DIRECTIONS FOR THIS TASK: Once every line containing "install" has been counted, report the total for the data and nothing else.

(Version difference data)
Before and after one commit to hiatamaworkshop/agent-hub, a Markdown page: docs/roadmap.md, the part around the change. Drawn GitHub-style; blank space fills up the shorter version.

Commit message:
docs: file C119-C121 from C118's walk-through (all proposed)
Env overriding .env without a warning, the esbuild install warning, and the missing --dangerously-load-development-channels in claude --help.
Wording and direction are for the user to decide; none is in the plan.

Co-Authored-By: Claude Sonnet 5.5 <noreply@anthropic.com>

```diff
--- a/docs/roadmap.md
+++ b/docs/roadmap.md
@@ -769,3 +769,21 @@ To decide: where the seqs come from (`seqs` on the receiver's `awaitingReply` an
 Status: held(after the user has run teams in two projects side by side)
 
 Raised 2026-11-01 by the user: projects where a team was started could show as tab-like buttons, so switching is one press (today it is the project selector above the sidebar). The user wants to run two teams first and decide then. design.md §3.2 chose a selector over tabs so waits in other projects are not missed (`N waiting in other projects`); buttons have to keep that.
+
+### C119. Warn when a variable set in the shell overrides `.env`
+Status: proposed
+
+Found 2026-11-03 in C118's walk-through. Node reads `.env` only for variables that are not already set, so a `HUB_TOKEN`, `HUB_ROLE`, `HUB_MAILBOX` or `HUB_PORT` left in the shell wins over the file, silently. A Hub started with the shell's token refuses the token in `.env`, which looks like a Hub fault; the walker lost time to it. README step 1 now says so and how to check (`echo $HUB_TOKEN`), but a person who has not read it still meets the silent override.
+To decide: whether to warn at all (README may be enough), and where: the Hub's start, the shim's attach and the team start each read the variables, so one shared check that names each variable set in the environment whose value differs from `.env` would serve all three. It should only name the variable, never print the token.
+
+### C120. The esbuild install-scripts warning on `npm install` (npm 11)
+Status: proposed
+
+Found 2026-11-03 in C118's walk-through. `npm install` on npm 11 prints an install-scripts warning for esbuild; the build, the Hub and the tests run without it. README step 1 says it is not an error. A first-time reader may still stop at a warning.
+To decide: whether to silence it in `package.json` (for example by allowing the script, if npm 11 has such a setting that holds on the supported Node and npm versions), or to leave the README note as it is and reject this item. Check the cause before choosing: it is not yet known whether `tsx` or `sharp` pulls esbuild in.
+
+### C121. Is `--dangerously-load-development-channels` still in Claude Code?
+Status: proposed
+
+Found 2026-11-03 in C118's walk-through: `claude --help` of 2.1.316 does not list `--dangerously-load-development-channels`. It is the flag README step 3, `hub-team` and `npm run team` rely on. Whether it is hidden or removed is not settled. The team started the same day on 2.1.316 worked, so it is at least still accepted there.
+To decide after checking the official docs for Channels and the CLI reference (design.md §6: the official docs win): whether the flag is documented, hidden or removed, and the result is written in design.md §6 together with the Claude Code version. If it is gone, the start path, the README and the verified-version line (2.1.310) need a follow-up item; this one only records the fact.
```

OUTPUT OF THE TASK: 3